Les places étant limitées, nous vous invitons à vous inscrire dès que possible pour assister à cette journée.   

Frais d’inscriptions (rafraîchissements inclus pour la journée)

Standard : £ 25

Étudiant/Non-salarié : £ 15




Symposium Programme:

9:30-10:15       Check-in & Morning tea

10:15-10:30      Introduction

10:30-11:30     Keynote

Vertiges de la limite : Houellebecq et la transgression poétique (Agathe Novak-Lechevalier, Université Paris X Nanterre)

11:30-12:30      Panel 1

Michel Houellebecq: Uncreative writer? (Russell Williams, American University of Paris)

La transgression chez Houellebecq au regard des internautes-lecteurs (Samuel Estier, Université de Lausanne)

12:30 -1:30       Lunch

1:30 -3:15        Panel 2

On the return of the (Media) author: Michel Houellebecq, écrivain médiatique (Ashley Harris, Queen’s University Belfast)  

Extended struggle: The transgression of narrative boundaries in Extension du domaine de la lutte (Françoise Campbell, University of Melbourne)

Feeding Flore-less Literary Posterity?: Consuming Houellebecq in La Carte et le territoire (Ruth Cruickshank, Royal Holloway University)

Houellebecq’s World of Wine: Literary device or cultural transgression? (Jacqueline Dutton, University of Melbourne) 

3:15-3:45         Afternoon tea

3:45-5:30         Panel 3

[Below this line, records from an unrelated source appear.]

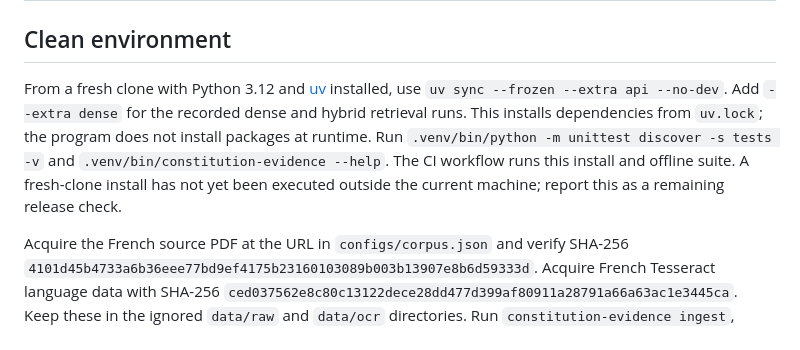
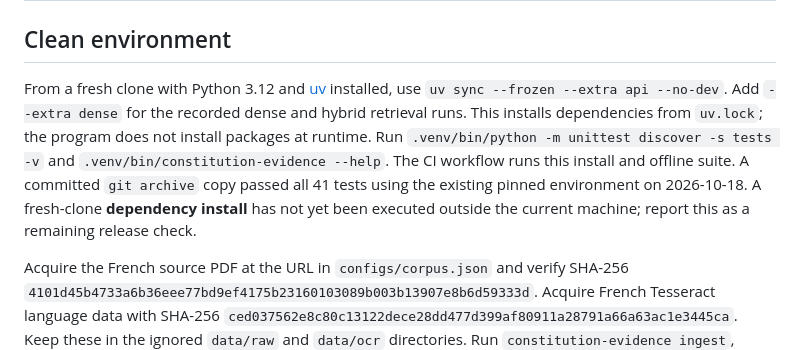
Before and after one commit to ShalomJunior/moroccan-constitution-rag, a Markdown page: docs/reproduction.md, the part around the change. Rendered like a GitHub page.

Commit message:
Record archive reproduction smoke test

```diff
--- a/docs/reproduction.md
+++ b/docs/reproduction.md
@@ -2,7 +2,7 @@
 
 ## Clean environment
 
-From a fresh clone with Python 3.12 and [uv](https://docs.astral.sh/uv/) installed, use `uv sync --frozen --extra api --no-dev`. Add `--extra dense` for the recorded dense and hybrid retrieval runs. This installs dependencies from `uv.lock`; the program does not install packages at runtime. Run `.venv/bin/python -m unittest discover -s tests -v` and `.venv/bin/constitution-evidence --help`. The CI workflow runs this install and offline suite. A fresh-clone install has not yet been executed outside the current machine; report this as a remaining release check.
+From a fresh clone with Python 3.12 and [uv](https://docs.astral.sh/uv/) installed, use `uv sync --frozen --extra api --no-dev`. Add `--extra dense` for the recorded dense and hybrid retrieval runs. This installs dependencies from `uv.lock`; the program does not install packages at runtime. Run `.venv/bin/python -m unittest discover -s tests -v` and `.venv/bin/constitution-evidence --help`. The CI workflow runs this install and offline suite. A committed `git archive` copy passed all 41 tests using the existing pinned environment on 2026-10-18. A fresh-clone **dependency install** has not yet been executed outside the current machine; report this as a remaining release check.
 
 Acquire the French source PDF at the URL in `configs/corpus.json` and verify SHA-256 `4101d45b4733a6b36eee77bd9ef4175b23160103089b003b13907e8b6d59333d`. Acquire French Tesseract language data with SHA-256 `ced037562e8c80c13122dece28dd477d399af80911a28791a66a63ac1e3445ca`. Keep these in the ignored `data/raw` and `data/ocr` directories. Run `constitution-evidence ingest`, `validate-corpus`, and `audit-corpus`. Compare output hashes against the run manifest; if versions differ, label the new run rather than reusing published metrics.
 
```
Also changed, not shown: PROJECT_LOG.md (+1 -1 lines).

Extension du domaine de la norme ou transgression de la transgression (Caroline Julliot, Université du Maine-Le Mans)                

Between postmodern irony and post-secular sincerity: On Houellebecq’s Soumission (Douglas Morrey, University of Warwick)

Michel Houellebecq and the Hacking of Liberal Democracy (Delphine Grass, University of Lancaster)

Michel Houellebecq, Virginie Despentes et Mai 68 (Bruno Viard, Université de Provence)

5:30 -7:00        Wine Reception


Jacqueline Dutton (University of Melbourne), Françoise Campbell (University of Melbourne, l’Université Paris 7 Diderot), and Dominic Glynn (Institute of Modern Language Research).



Faculty of Arts, University of Melbourne; AHRC Research Network: Literature Under Constraint; French Cultural Studies journal; Cassal Trust fund